14. His obituary tells that he was invalided home but subsequently proceeded to India with a reserve battalion of the Gordon Highlanders. It records that “the rigours of the Western Front undermined his constitution.” He died at the age of thirty. Not regarded as a casualty of the war?

Prestonkirk Roll of Honour1914-1916 ( Serving their Country)


Supplementary Roll of Honour 1914-1918



East Linton and World War I

This Memorial stone to Lt Frederick Arthur Cash of the RNAS was erected by his parents ,Robert Cooper Cash and Ellen Cash from Hamilton Ontario in Canada. He died on 24th July 1918 and was their only son. He was a member of the Royal College of Dental Surgeons from 1917-1918. He joined the Royal Naval Air Service in Ottawa in January 1918. After completing his training in June, he began his service in the Firth of Forth where he was attached to the Grand Fleet.

The Canadian Roll of service says that one month later when he was flying alone, his machine was seen from a distance to come down in a spinning dive. He was found dead by his rescuers.

He is listed in U K records as a serving office in the Royal Air Force. There is no entry in the index for the Haddingtonshire Courier for that year. As a result of publicity on the web, it is now known that he was flying a Sopwith Pup of the Grand Fleet School of Aerial Gunnery when it entered a spin at 2000 feet and failed to recover. It crashed at Crow Wood near Markle . He was killed instantly in the crash. He was also remembered on the evening of the 3rd August this year at a service “At the going down of the Sun “ when wreaths were laid at the listed Commonwealth War Graves for Prestonkirk Graveyard.


Report on the grave of Sergeant William Myles. 8th Battalion, Royal Scots.

The cemetery of St Sever in Rouen contains 11,436 graves of officers and soldiers from the Commonwealth who died in the First World War. At its entrance is this magnificent Cedar of Lebanon. Sgt Myles was a forester in 1911. A separate section contains an area devoted to French war graves.

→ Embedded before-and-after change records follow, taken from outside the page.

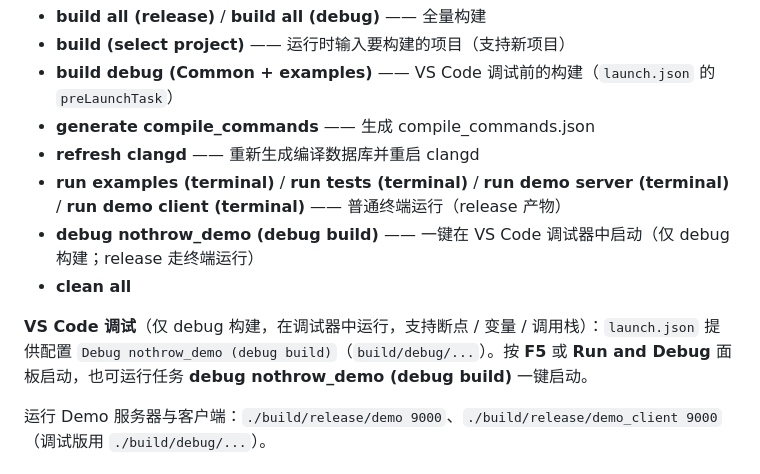
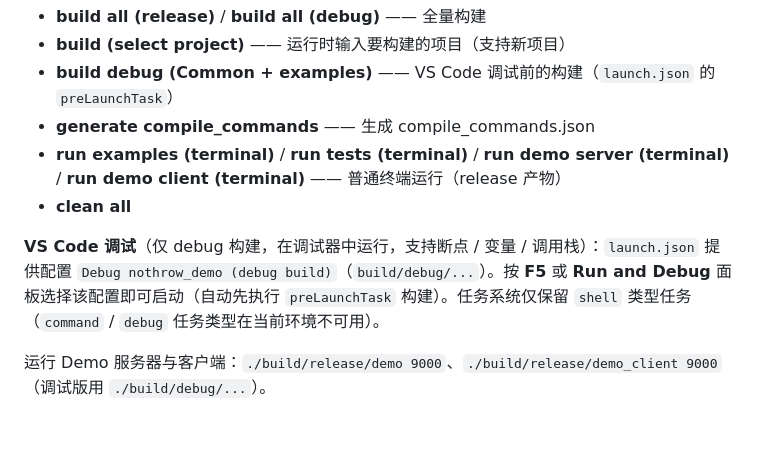
Before and after one commit to MYMarcoreus/COM-Framework, a Markdown page: README.md, the part around the change. GitHub-like rendering; blank space fills up the shorter version.

Commit message:
build: tasks 收敛为纯 shell 类型，调试统一走 launch.json
当前 VS Code 环境不识别 command / debug 任务类型（报
"不存在已注册的任务类型"），删除这两个非 shell 任务：
- debug nothrow_demo (debug build)（type: debug）
- refresh clangd（type: command）

调试改走标准方式：F5 / Run and Debug 面板选择 launch.json 的
Debug nothrow_demo (debug build)（preLaunchTask 自动构建）。
tasks.json 现全部为 type: shell，任何环境不再报任务类型错误。

```diff
--- a/README.md
+++ b/README.md
@@ -187,12 +187,10 @@ build/debug/       —— 调试产物（-O0）
 - **build (select project)** —— 运行时输入要构建的项目（支持新项目）
 - **build debug (Common + examples)** —— VS Code 调试前的构建（`launch.json` 的 `preLaunchTask`）
 - **generate compile_commands** —— 生成 compile_commands.json
-- **refresh clangd** —— 重新生成编译数据库并重启 clangd
 - **run examples (terminal)** / **run tests (terminal)** / **run demo server (terminal)** / **run demo client (terminal)** —— 普通终端运行（release 产物）
-- **debug nothrow_demo (debug build)** —— 一键在 VS Code 调试器中启动（仅 debug 构建；release 走终端运行）
 - **clean all**
 
-**VS Code 调试**（仅 debug 构建，在调试器中运行，支持断点 / 变量 / 调用栈）：`launch.json` 提供配置 `Debug nothrow_demo (debug build)`（`build/debug/...`）。按 **F5** 或 **Run and Debug** 面板启动，也可运行任务 **debug nothrow_demo (debug build)** 一键启动。
+**VS Code 调试**（仅 debug 构建，在调试器中运行，支持断点 / 变量 / 调用栈）：`launch.json` 提供配置 `Debug nothrow_demo (debug build)`（`build/debug/...`）。按 **F5** 或 **Run and Debug** 面板选择该配置即可启动（自动先执行 `preLaunchTask` 构建）。任务系统仅保留 `shell` 类型任务（`command` / `debug` 任务类型在当前环境不可用）。
 
 运行 Demo 服务器与客户端：`./build/release/demo 9000`、`./build/release/demo_client 9000`（调试版用 `./build/debug/...`）。
 
```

A visit was made to the cemetery on the 25th September 2014 when a single rose was laid in his memory. Photographs are available.